How many of the lines below have "description" in them? Say the number and nothing more.

Web page revision data
*** Block opens ***
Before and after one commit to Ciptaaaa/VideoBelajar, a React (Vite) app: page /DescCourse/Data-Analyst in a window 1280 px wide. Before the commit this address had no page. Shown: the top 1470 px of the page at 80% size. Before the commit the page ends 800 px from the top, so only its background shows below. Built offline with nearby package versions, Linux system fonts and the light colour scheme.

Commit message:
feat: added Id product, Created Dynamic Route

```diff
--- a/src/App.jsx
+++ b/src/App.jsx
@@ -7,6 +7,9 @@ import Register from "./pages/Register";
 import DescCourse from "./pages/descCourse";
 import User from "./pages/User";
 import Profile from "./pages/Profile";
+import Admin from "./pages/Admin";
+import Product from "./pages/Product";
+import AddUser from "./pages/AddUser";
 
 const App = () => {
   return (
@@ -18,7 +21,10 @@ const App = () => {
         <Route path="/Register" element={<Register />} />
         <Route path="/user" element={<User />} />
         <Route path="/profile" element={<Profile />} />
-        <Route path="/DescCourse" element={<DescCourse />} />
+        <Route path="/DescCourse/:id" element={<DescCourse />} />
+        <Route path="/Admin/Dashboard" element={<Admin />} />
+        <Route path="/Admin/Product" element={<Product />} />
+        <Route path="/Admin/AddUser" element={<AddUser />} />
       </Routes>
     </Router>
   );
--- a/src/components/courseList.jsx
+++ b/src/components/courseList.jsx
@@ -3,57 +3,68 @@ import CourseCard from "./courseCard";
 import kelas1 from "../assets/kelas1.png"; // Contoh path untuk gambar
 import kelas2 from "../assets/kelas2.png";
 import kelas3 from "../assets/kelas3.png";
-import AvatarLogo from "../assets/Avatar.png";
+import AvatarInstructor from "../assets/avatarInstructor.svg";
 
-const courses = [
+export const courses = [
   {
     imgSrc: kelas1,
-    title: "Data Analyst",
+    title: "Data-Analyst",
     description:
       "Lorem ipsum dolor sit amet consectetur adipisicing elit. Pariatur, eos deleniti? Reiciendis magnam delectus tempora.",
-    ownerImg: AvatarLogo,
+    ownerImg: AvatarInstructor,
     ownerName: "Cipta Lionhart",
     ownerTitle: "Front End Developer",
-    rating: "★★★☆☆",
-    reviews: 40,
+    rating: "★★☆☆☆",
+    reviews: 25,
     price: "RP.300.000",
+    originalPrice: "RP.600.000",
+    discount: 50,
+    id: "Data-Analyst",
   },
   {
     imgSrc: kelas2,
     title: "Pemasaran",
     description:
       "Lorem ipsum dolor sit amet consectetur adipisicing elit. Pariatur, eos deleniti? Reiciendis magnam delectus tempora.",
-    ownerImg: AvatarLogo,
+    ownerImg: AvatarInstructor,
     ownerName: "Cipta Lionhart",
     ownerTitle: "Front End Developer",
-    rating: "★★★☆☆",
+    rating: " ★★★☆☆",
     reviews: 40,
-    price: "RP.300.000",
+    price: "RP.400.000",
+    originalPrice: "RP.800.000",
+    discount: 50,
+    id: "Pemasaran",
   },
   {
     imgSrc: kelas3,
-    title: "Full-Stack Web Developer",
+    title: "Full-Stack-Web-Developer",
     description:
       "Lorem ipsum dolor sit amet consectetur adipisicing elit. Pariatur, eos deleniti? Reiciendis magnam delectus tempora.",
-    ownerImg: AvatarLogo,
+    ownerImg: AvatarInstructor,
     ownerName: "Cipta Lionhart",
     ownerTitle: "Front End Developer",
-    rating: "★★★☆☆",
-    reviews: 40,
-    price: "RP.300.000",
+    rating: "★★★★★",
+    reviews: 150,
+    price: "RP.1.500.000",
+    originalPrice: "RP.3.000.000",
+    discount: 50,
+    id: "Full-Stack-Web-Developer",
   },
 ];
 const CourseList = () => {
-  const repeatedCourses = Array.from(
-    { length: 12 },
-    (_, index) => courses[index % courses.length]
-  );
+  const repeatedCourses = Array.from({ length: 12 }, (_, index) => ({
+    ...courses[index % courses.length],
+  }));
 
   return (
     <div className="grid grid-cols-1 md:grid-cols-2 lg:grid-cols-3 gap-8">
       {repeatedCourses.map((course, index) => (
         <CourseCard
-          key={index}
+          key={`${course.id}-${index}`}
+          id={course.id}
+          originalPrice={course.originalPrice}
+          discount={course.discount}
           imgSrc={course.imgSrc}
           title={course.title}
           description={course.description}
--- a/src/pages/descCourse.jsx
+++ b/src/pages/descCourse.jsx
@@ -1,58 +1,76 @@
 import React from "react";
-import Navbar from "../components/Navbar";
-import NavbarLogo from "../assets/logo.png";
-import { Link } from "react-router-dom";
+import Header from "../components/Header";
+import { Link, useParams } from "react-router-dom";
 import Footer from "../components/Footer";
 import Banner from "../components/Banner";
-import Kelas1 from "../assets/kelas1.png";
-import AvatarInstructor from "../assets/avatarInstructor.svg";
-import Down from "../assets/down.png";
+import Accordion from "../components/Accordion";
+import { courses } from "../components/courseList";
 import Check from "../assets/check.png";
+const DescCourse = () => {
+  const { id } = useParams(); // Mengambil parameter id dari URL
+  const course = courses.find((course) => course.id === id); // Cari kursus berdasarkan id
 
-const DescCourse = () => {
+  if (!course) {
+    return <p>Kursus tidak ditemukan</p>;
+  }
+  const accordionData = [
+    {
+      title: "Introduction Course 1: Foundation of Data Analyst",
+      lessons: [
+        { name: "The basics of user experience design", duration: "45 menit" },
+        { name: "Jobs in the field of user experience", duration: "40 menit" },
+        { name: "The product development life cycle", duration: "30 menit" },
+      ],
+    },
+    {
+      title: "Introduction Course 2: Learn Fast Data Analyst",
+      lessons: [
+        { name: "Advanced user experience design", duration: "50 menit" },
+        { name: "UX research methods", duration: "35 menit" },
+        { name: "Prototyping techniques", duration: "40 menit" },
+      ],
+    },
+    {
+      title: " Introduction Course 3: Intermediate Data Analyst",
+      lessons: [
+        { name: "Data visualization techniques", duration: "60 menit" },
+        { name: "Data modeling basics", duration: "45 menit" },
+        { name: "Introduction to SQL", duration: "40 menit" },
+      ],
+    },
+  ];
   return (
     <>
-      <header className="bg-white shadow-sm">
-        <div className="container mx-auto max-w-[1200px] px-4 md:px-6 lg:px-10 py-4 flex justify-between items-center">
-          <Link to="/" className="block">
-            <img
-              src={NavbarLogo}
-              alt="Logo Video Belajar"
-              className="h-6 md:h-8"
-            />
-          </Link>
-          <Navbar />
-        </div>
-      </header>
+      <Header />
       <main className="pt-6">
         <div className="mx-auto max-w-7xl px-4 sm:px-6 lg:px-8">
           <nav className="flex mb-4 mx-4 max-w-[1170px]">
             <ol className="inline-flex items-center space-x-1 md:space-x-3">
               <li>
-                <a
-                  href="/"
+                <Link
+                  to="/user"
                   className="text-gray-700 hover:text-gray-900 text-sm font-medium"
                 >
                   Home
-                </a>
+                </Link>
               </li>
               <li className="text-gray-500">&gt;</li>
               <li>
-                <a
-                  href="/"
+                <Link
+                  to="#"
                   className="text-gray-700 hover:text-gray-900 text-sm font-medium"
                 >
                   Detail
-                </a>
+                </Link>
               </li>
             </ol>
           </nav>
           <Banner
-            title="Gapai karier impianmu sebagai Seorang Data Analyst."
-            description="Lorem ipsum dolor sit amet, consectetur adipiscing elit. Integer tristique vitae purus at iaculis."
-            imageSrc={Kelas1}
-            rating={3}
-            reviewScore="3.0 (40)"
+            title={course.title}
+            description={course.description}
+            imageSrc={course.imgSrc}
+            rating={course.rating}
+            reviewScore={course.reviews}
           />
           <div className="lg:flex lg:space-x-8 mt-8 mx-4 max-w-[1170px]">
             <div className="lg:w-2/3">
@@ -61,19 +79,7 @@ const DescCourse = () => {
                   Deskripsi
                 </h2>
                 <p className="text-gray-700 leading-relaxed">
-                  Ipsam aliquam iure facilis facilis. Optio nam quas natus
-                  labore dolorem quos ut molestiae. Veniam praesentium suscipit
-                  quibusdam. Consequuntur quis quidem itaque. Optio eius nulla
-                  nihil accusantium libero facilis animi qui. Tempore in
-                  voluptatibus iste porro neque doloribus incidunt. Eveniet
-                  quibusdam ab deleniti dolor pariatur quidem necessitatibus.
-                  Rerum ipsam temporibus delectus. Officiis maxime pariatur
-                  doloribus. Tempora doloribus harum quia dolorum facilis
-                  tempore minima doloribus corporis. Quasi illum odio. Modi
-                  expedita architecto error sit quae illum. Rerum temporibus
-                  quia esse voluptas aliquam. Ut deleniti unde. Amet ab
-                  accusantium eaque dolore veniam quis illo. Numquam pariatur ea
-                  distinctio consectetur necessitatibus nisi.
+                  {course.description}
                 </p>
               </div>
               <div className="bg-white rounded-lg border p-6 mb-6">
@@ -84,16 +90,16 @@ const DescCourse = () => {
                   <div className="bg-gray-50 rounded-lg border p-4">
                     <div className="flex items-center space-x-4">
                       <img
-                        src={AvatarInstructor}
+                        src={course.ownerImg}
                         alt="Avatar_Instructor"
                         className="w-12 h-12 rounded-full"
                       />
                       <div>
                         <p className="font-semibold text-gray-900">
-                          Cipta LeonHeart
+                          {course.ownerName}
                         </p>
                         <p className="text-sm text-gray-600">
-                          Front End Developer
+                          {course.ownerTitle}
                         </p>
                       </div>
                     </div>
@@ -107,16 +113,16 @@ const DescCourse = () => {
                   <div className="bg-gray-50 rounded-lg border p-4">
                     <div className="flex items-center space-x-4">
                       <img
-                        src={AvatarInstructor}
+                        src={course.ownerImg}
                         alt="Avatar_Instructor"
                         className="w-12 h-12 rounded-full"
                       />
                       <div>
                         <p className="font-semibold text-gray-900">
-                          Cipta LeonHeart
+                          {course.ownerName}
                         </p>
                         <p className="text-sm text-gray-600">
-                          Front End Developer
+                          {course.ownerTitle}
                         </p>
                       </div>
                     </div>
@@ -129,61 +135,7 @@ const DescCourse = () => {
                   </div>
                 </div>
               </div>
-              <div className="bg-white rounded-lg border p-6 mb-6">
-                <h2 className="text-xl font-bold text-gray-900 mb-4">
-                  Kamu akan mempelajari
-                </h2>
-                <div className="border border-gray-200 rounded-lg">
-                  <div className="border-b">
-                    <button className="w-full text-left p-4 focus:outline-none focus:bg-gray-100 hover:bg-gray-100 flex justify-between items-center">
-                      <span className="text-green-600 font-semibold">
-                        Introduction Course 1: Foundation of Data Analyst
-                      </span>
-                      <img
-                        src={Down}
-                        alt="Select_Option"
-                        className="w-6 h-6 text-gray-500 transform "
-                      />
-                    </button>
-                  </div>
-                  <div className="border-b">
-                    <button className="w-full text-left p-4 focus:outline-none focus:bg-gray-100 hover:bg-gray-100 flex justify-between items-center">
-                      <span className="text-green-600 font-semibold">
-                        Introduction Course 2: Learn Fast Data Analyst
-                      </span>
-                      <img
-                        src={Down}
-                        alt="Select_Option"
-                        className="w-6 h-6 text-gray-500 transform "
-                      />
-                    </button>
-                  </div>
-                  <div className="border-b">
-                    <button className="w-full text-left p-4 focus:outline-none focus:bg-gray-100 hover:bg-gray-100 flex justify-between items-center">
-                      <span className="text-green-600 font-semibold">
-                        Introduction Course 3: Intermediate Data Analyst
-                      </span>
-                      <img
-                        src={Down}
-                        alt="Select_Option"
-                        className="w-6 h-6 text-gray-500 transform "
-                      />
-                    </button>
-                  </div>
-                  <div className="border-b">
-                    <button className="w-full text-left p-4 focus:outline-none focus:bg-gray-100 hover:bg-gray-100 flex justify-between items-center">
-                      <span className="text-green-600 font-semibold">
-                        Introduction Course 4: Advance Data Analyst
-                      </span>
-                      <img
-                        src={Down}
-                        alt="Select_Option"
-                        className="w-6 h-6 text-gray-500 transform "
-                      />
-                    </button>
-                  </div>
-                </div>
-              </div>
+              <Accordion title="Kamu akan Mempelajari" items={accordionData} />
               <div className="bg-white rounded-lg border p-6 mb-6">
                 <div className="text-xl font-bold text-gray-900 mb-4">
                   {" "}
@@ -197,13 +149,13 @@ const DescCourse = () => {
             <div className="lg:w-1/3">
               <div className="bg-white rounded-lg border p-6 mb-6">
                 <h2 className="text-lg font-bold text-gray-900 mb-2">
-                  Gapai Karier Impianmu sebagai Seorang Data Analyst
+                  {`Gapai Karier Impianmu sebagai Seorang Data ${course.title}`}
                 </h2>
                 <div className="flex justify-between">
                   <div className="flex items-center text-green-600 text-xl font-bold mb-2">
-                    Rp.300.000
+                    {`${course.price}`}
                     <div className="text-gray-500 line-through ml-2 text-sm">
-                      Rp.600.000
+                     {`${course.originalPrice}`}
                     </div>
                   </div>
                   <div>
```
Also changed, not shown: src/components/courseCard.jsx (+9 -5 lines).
*** Block closes ***
> ANSWER TO THIS TASK: 7